| DESCRIPTION OF THE TASK |
Quote the entries below from the line with "grid-template-columns: repeat(4, 1fr);" through the line with "padding: 18px 22px;", both ends included, and only those lines.

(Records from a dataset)
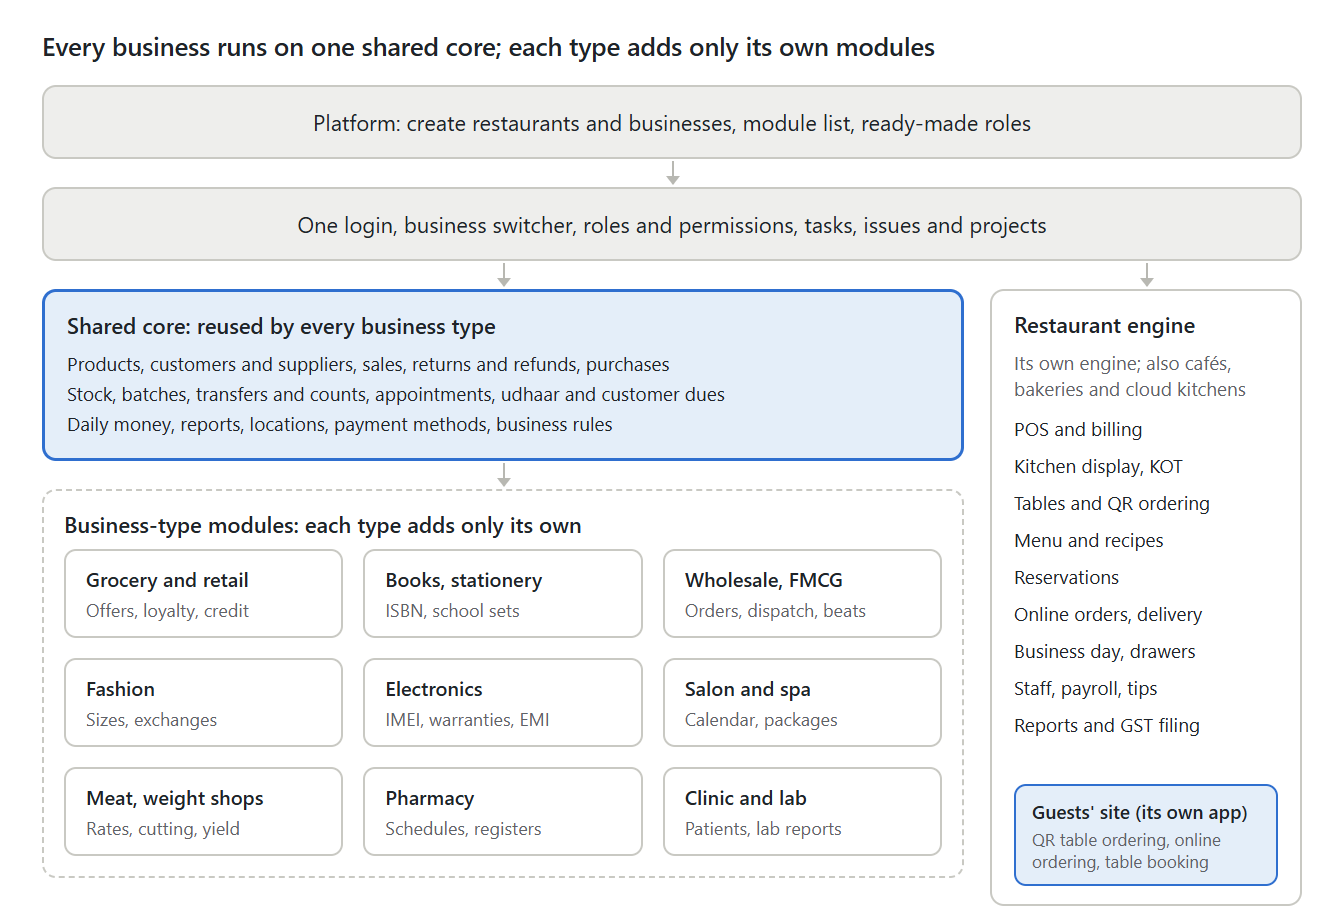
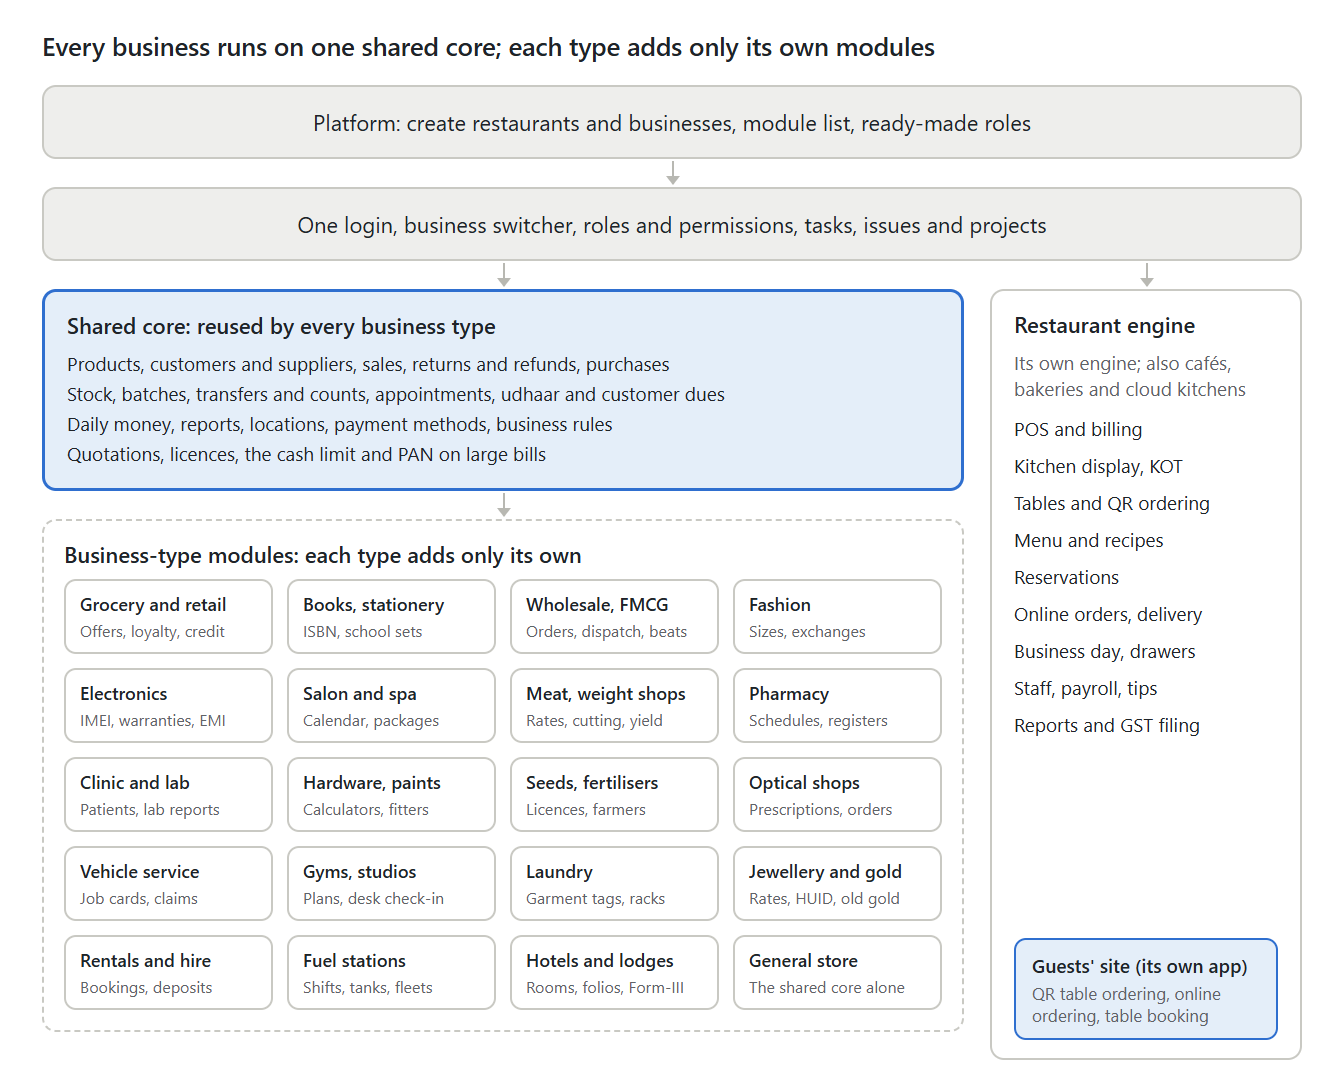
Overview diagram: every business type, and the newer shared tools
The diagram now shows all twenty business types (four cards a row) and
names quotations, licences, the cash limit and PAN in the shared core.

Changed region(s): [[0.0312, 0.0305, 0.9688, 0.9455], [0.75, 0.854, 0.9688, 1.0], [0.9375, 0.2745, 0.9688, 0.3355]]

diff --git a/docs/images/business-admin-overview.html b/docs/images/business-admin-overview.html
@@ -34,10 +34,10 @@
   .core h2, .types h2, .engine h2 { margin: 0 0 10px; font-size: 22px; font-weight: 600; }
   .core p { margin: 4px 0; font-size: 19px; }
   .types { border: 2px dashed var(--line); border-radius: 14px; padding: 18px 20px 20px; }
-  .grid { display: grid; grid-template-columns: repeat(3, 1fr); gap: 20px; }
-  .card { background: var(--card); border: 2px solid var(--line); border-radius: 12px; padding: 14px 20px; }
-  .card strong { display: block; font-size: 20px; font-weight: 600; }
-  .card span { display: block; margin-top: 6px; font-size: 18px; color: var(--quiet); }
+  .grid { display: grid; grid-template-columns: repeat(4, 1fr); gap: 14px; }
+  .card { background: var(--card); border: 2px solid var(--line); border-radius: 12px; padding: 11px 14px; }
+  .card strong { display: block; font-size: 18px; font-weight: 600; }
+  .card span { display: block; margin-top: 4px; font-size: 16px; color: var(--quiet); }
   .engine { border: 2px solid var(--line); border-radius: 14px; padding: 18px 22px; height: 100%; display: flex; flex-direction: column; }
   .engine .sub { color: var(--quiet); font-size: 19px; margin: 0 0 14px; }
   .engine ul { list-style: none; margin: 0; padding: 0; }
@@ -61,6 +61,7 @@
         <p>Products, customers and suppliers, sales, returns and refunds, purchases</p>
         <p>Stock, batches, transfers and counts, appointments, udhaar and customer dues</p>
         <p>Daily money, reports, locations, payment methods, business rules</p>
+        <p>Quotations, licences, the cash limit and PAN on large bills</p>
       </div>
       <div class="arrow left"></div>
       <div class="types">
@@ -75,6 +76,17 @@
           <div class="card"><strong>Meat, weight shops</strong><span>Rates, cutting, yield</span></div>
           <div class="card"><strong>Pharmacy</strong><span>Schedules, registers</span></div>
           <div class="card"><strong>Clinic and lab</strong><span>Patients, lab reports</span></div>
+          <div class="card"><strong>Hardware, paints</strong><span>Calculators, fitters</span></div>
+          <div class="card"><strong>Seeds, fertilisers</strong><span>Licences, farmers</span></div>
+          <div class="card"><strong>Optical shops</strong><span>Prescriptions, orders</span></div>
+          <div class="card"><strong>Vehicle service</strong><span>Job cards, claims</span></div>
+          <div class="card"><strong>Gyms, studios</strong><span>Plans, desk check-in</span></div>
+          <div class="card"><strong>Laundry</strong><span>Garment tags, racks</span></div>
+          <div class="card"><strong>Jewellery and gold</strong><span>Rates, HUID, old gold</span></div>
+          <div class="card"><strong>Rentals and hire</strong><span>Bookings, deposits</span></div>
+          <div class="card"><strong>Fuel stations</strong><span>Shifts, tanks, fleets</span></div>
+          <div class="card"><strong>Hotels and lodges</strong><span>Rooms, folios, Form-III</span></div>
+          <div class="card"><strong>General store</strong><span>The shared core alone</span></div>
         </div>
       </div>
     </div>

* * *

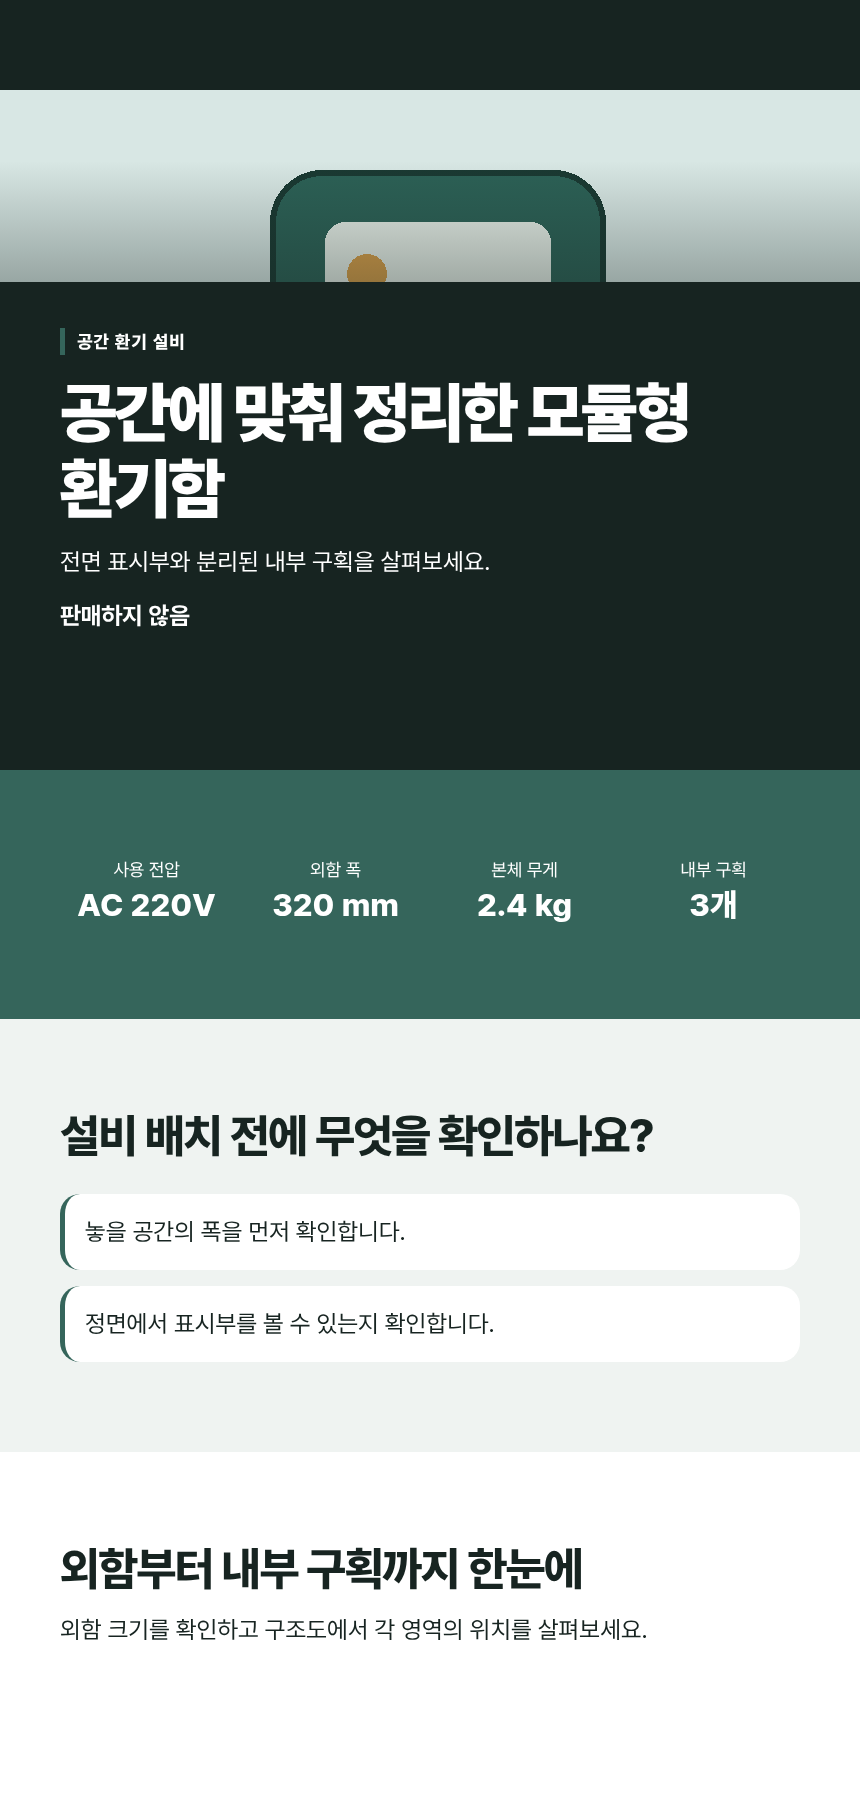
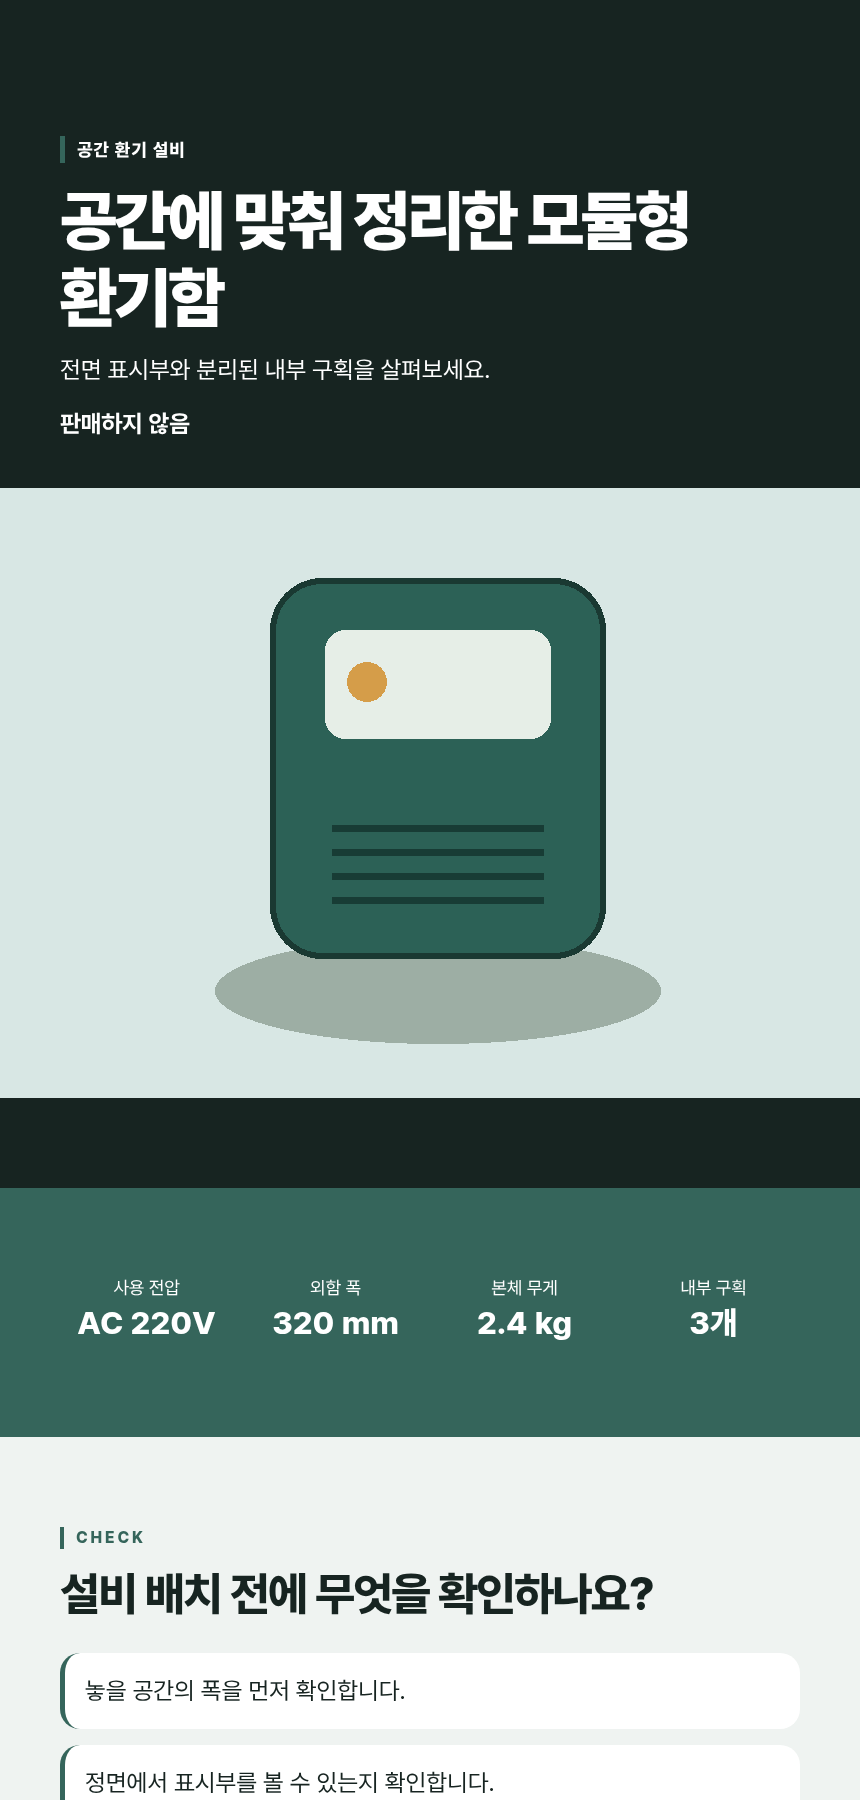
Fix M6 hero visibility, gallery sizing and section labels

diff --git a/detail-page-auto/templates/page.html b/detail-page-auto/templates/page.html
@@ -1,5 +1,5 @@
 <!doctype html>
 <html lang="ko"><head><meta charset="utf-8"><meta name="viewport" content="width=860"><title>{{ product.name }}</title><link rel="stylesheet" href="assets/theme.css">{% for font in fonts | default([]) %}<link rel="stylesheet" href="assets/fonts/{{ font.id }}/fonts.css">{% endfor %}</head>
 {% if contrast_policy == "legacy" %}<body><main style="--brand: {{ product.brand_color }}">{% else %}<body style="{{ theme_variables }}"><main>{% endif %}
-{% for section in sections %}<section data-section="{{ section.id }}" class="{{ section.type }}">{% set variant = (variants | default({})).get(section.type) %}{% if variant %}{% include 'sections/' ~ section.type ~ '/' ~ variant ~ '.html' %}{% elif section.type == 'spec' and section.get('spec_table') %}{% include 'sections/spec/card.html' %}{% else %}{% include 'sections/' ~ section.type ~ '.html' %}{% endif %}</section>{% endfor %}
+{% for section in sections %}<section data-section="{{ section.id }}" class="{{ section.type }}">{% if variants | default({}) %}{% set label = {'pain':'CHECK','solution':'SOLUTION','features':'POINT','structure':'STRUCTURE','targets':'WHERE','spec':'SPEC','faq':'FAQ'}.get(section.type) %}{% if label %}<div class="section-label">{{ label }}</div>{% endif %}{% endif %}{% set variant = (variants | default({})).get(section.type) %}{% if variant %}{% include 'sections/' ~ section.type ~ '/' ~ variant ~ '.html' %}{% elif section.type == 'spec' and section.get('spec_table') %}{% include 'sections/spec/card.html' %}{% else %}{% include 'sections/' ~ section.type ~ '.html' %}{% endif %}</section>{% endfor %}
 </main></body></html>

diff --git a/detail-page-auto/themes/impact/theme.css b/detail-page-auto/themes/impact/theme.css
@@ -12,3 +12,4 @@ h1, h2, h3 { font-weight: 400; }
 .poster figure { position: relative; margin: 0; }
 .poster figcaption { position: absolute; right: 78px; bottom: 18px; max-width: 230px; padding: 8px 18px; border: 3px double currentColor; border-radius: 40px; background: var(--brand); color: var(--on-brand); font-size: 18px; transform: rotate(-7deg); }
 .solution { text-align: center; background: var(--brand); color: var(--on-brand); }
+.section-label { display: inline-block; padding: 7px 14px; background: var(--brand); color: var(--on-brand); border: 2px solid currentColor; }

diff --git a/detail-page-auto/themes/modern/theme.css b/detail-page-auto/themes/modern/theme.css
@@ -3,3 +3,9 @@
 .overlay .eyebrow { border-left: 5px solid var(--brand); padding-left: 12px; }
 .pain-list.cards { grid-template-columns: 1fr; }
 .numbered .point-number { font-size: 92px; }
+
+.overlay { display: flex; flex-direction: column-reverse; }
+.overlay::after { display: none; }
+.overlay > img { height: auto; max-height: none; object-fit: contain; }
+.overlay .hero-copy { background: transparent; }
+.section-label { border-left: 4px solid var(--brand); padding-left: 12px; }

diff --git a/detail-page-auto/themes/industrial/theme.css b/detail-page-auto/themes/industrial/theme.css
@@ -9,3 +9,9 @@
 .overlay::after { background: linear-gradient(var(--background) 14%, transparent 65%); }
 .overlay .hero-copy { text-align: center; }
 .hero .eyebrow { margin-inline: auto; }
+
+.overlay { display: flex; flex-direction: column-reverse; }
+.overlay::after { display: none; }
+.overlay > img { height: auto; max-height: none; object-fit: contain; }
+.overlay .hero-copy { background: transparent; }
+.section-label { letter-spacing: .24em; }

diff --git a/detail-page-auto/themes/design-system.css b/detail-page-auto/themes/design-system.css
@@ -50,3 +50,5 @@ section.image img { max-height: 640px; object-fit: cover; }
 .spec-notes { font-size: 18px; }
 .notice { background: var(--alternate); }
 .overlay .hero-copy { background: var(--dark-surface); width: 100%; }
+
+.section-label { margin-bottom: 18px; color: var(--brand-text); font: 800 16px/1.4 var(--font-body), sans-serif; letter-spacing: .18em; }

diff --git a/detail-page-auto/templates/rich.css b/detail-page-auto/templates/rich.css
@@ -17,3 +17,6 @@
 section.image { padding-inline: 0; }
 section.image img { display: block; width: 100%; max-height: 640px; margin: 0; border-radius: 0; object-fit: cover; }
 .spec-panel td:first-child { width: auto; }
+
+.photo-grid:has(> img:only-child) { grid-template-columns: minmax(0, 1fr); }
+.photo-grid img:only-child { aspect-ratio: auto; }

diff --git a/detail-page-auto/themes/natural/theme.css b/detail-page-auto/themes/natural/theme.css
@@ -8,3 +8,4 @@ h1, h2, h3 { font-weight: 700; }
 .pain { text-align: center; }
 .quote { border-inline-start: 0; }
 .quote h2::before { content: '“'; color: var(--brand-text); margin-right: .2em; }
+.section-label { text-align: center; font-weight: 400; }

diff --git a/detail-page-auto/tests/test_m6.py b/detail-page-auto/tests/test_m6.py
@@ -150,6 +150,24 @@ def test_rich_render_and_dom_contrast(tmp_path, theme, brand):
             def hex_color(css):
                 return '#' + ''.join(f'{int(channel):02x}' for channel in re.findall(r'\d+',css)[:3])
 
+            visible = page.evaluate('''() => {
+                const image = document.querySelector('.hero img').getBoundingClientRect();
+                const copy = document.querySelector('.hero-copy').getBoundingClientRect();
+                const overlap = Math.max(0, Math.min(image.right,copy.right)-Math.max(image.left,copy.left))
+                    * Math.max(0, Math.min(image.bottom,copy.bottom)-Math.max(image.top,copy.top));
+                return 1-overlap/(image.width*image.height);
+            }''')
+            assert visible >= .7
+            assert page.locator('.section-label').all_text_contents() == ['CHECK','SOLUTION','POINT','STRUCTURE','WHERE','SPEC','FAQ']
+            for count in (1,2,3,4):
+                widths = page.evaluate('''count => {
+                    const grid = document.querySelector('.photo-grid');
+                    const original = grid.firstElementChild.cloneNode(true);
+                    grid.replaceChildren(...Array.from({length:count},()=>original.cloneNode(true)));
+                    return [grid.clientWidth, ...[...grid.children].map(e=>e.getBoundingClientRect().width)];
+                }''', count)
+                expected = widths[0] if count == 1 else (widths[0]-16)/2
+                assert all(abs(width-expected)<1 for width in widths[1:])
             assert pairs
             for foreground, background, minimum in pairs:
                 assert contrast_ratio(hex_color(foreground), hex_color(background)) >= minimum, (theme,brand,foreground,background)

| ANSWER BOX |
+  .grid { display: grid; grid-template-columns: repeat(4, 1fr); gap: 14px; }
+  .card { background: var(--card); border: 2px solid var(--line); border-radius: 12px; padding: 11px 14px; }
+  .card strong { display: block; font-size: 18px; font-weight: 600; }
+  .card span { display: block; margin-top: 4px; font-size: 16px; color: var(--quiet); }
   .engine { border: 2px solid var(--line); border-radius: 14px; padding: 18px 22px; height: 100%; display: flex; flex-direction: column; }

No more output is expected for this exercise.